Red Vine’s Take
It’s crazy that we live in a time where there could be two documentaries released about the exact same obscure subject, Netflix’s FYRE: The Greatest Party That Never Happened, and Hulu’s Fyre Fraud. The war for best documentary streaming service is far from over, but as far as this particular battle, Netflix was undoubtedly the winner. Both documentaries have pros and cons, but Netflix’s FYRE feels like the more finished product. The amount of access to the festival and its creators is really what sets the documentary apart. FYRE had exclusive video (albeit from a pretty suspect source) and a better and more relevant cast of talking heads.
For its part, Hulu’s Fyre Fraud does pretty good with having very little access to the festival, but at certain points, that lack of access becomes painfully obvious. Fyre Fraud has to rely mostly on already available instagram posts for its video of the event, and its cast of talking heads is comprised mostly of disgruntled employees and random professors. It also suffers from some horrible production choices like their decision to use a computer voice to narrate legal documents. For their credit, they do have an actual interview with the festival’s creator, but he was probably paid to appear (not cool from an ethical standpoint) and adds very little information.
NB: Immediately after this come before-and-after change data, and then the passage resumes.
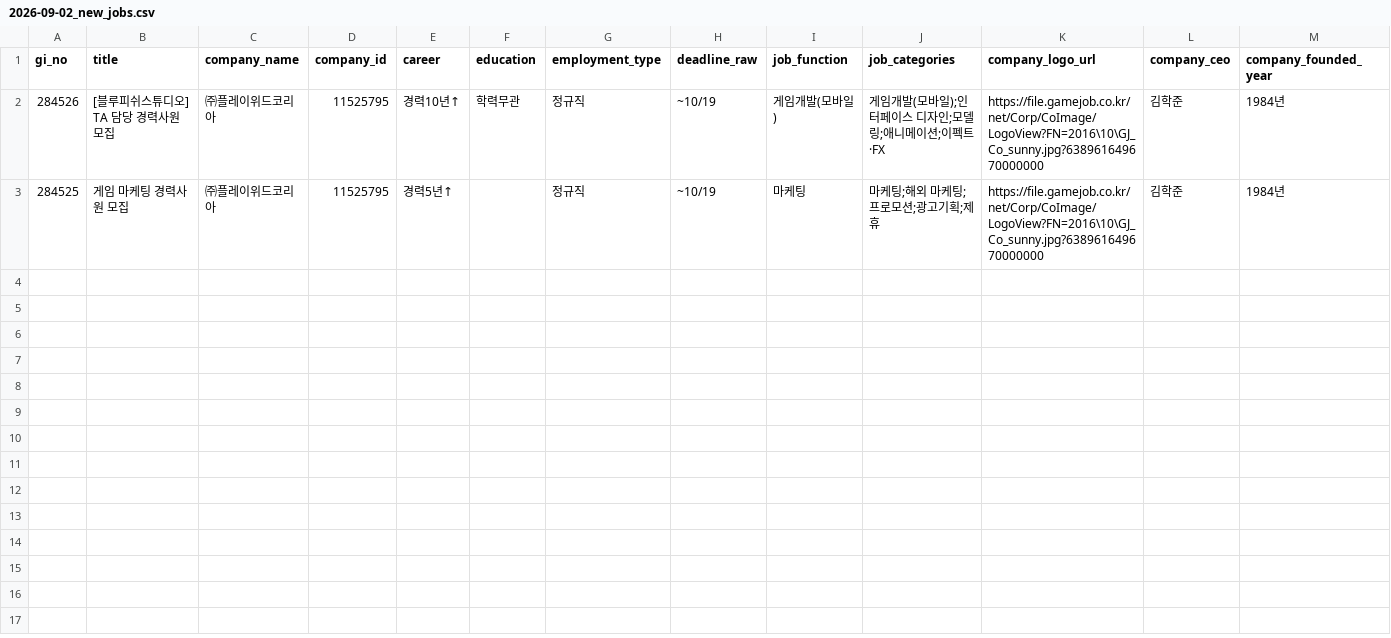
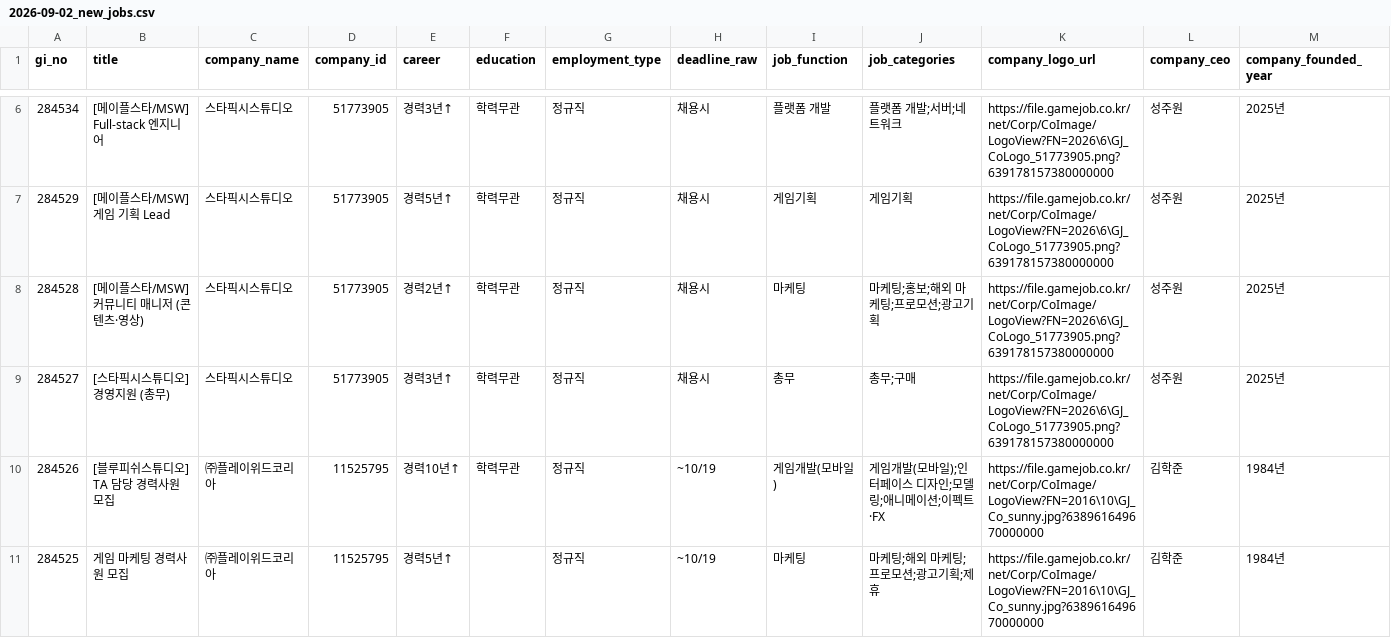
Before and after one commit to sunggyuhong-eng/gamejob-jobs, a CSV file: data/reports/2026-09-02_new_jobs.csv, drawn as a sheet; only a part is shown, gaps mark what is left out; rows hold the shown columns only; the diff covers the shown part only; the diff names each change by its address in the sheet, - before the commit and + after, or states it on an @@ line.

```diff
--- a/data/reports/2026-09-02_new_jobs.csv
+++ b/data/reports/2026-09-02_new_jobs.csv
+row 6: 284534 | [메이플스타/MSW] Full-stack 엔지니어 | 스타픽시스튜디오 | 51773905 | 경력3년↑ | 학력무관 | 정규직 | 채용시 | 플랫폼 개발 | 플랫폼 개발;서버;네트워크 | https://file.gamejob.co.kr/net/Corp/CoImage/LogoView?FN=2026\6\GJ_CoLogo_51773905.png?639178157380000000 | 성주원 | 2025년
+row 7: 284529 | [메이플스타/MSW] 게임 기획 Lead | 스타픽시스튜디오 | 51773905 | 경력5년↑ | 학력무관 | 정규직 | 채용시 | 게임기획 | 게임기획 | https://file.gamejob.co.kr/net/Corp/CoImage/LogoView?FN=2026\6\GJ_CoLogo_51773905.png?639178157380000000 | 성주원 | 2025년
+row 8: 284528 | [메이플스타/MSW] 커뮤니티 매니저 (콘텐츠·영상) | 스타픽시스튜디오 | 51773905 | 경력2년↑ | 학력무관 | 정규직 | 채용시 | 마케팅 | 마케팅;홍보;해외 마케팅;프로모션;광고기획 | https://file.gamejob.co.kr/net/Corp/CoImage/LogoView?FN=2026\6\GJ_CoLogo_51773905.png?639178157380000000 | 성주원 | 2025년
+row 9: 284527 | [스타픽시스튜디오] 경영지원 (총무) | 스타픽시스튜디오 | 51773905 | 경력3년↑ | 학력무관 | 정규직 | 채용시 | 총무 | 총무;구매 | https://file.gamejob.co.kr/net/Corp/CoImage/LogoView?FN=2026\6\GJ_CoLogo_51773905.png?639178157380000000 | 성주원 | 2025년
```
Also changed, not shown: 4 added rows elsewhere in this file, data/job_categories_cache.csv, data/reports/2026-09-02_company_stats.csv, 4 other files.
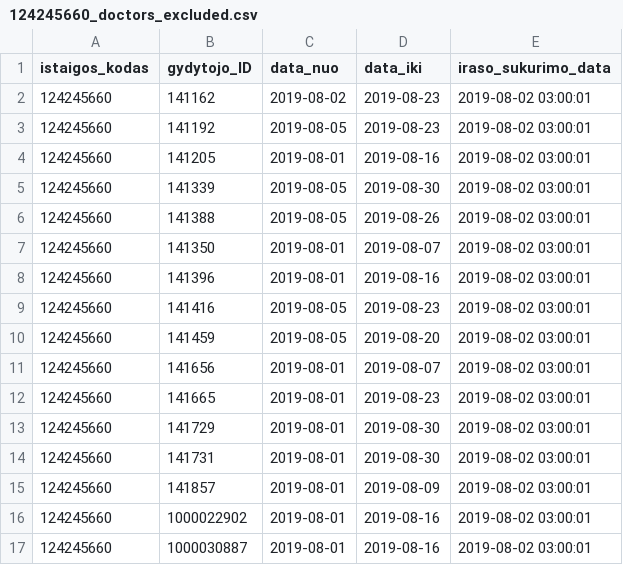
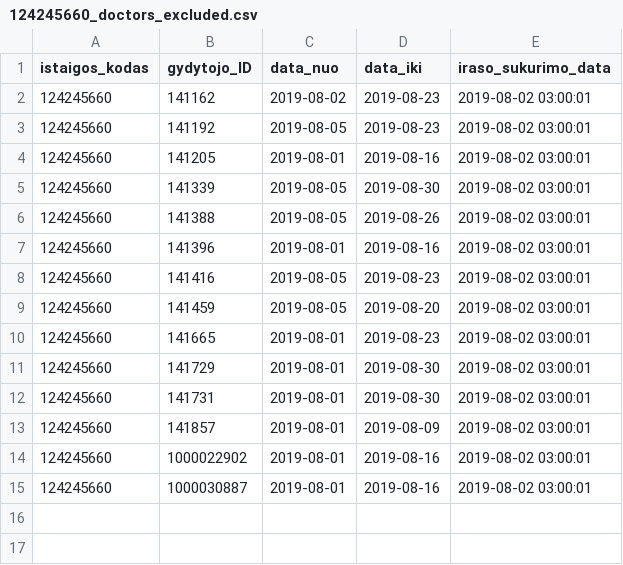
Before and after one commit to vilnius/seskines-poliklinika, a CSV file: 124245660_doctors_excluded.csv, drawn as a sheet; the diff names each change by its address in the sheet, - before the commit and + after, or states it on an @@ line.

```diff
--- a/124245660_doctors_excluded.csv
+++ b/124245660_doctors_excluded.csv
-row 7: 124245660 | 141350 | 2019-08-01 | 2019-08-07 | 2019-08-02 03:00:01
-row 11: 124245660 | 141656 | 2019-08-01 | 2019-08-07 | 2019-08-02 03:00:01
```
Also changed, not shown: 124245660_family_doctors_list.csv, 1 other file.
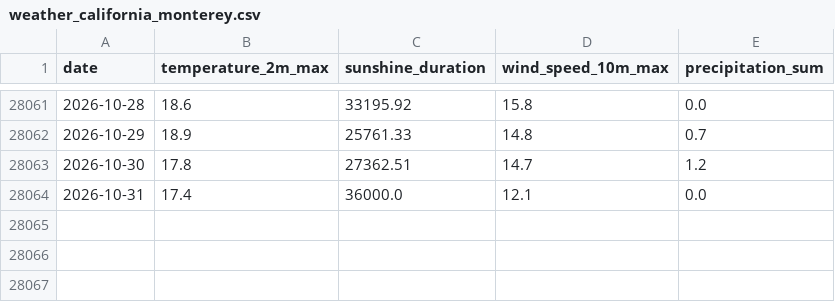
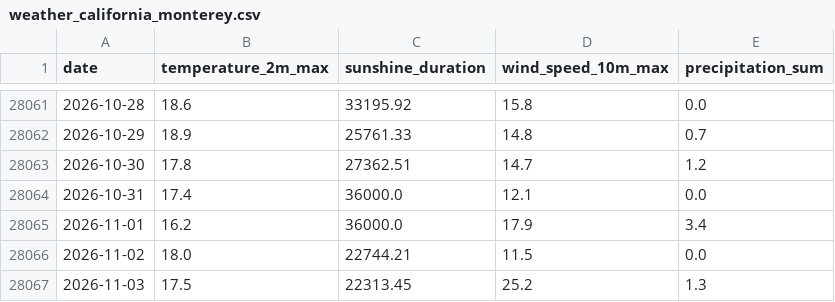
Before and after one commit to i-am-blake/19-degrees, a CSV file: weather_california_monterey.csv, drawn as a sheet; only a part is shown, gaps mark what is left out.

```diff
--- a/weather_california_monterey.csv
+++ b/weather_california_monterey.csv
@@ -28064 +28064,4 @@ date,temperature_2m_max,sunshine_duration,wind_speed_10m_max,precipitation_sum
 2026-10-31,17.4,36000.0,12.1,0.0
+2026-11-01,16.2,36000.0,17.9,3.4
+2026-11-02,18.0,22744.21,11.5,0.0
+2026-11-03,17.5,22313.45,25.2,1.3
```
Also changed, not shown: weather_california_san_diego.csv, weather_hawaii_big_island.csv, 30 other files.
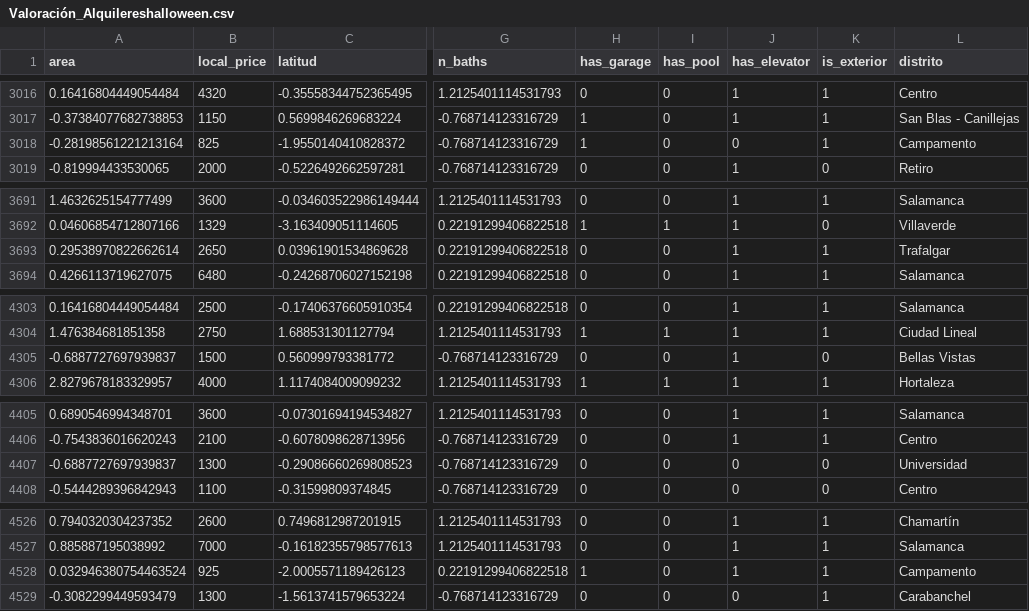
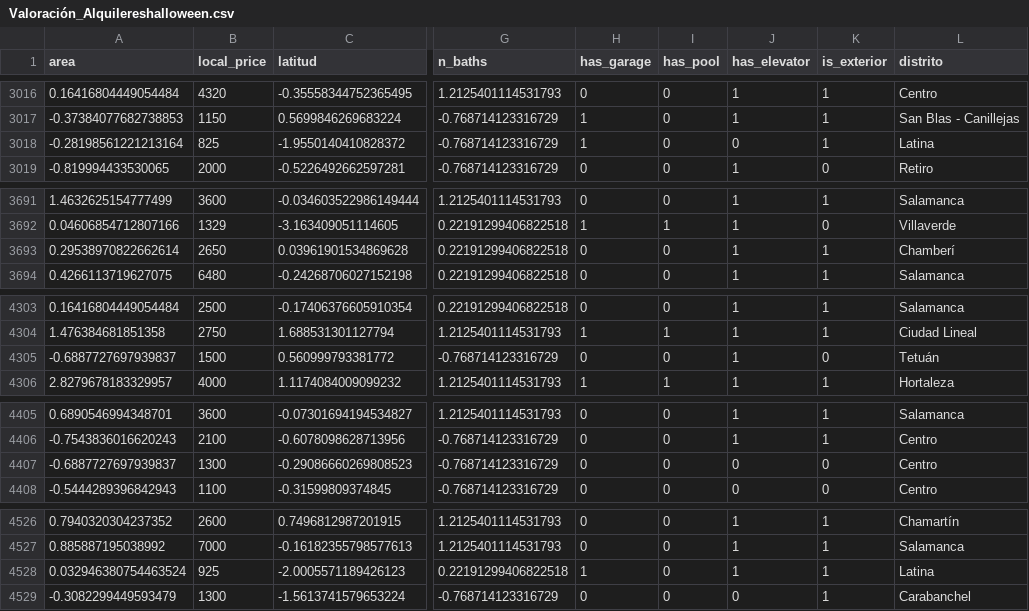
Before and after one commit to JCCT73/Desaf-o-de-Tripulaciones, a CSV file: Valoración_Alquilereshalloween.csv, drawn as a sheet; only a part is shown, gaps mark what is left out; the diff covers the shown part only; the diff names each change by its address in the sheet, - before the commit and + after, or states it on an @@ line.

```diff
--- a/Valoración_Alquilereshalloween.csv
+++ b/Valoración_Alquilereshalloween.csv
-L3018 (distrito): Campamento
+L3018 (distrito): Latina
-L3693 (distrito): Trafalgar
+L3693 (distrito): Chamberí
-L4305 (distrito): Bellas Vistas
+L4305 (distrito): Tetuán
-L4407 (distrito): Universidad
+L4407 (distrito): Centro
-L4528 (distrito): Campamento
+L4528 (distrito): Latina
```
Also changed, not shown: 23 edited cells elsewhere in this file, dflimpiohalloween.csv.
Netflix’s FYRE isn’t perfect either. Their source of exclusive videos comes from the media company that is probably culpable in the whole festival fiasco. That point is played up in the Hulu documentary by a disgruntled employee, but then is conveniently downplayed in the Netflix documentary by the current company employees. Aside from that large black mark, the Netflix documentary is a very fun watch. It takes an issue that seems like just a minor case of millennials getting scammed by Instagram, and then turns that into a compelling story that successfully mixes elements of true crime and social advocacy.
Unless you were formerly familiar of Billy McFarland or weirdly obsessed with Kylie Jenner or utterly dedicated to your Instagram status, more than likely the FYRE festival was not on your radar before April 2017. With that said, this dumpster fire (pun intended) of a festival has forever become ubiquitous with dumb millennials and Ponzi-schemes.
It is only fitting, then, we now have not one but TWO documentaries and countless articles and discussion boards on this topic. With that said, in comparing what appears almost literally apples to apples, the Netflix documentary does reign supreme. As Red Vines mentioned above, there are ethical quandaries for both the Netflix and Hulu documentaries. While one (Netflix’s FYRE) seems to understate the culpability of the producers of the festival (which, coincidentally, also co-produced the documentary itself); the other (Hulu’s FYRE FRAUD) features Billy McFarland himself – though offering very little substance – questioning the integrity of that decision or the filmmakers themselves.
The Netflix documentary, especially, takes you on the wild, ridiculous, and down-right stupid ride that was Billy McFarland’s FYRE festival. At times, you will literally be laughing out loud – though, perhaps, not for the obvious reasons. At times, you will be screaming at your television (seriously, Billy is so annoying and gross and obscene). At times, you will be cringing and shaking your head at disgust (Andy King’s story is a notable mention). And, sadly, at times, you’ll be weeping – specifically for the Bahamian people to whom Billy most exploited and abused (I’m especially thinking of you Maryanne Rolle).
And, while it is true Jerry Media who both co-produced the Netflix documentary and the FYRE festival itself, has questionable bias in the making of this film, you still, at times, feel bad for them. Perhaps maybe I shouldn’t, but it’s hard not to feel their sense of betrayal from Billy, to whom they considered their fearless and charismatic leader and later, literally, sold them out.
And, though, this documentary proves a valuable insight into a national growing problem, it’s also just a fun watch. A documentary that heightens our social consciousness to consider the ways we can be so easily duped, especially by who was, essentially, just another rich white frat douche riding around on a 4-wheeler. Perhaps, it is because of our every present sense of romantic hopefulness (or maybe its just because of the false but pretty representation of all those Instagram filters ) that we are were able to buy into what accounted nothing more than a gorgeous promotional video. And, with that in mind, this film proves to be for everyone, in that, it is a haunting story of now if not a lesson for tomorrow.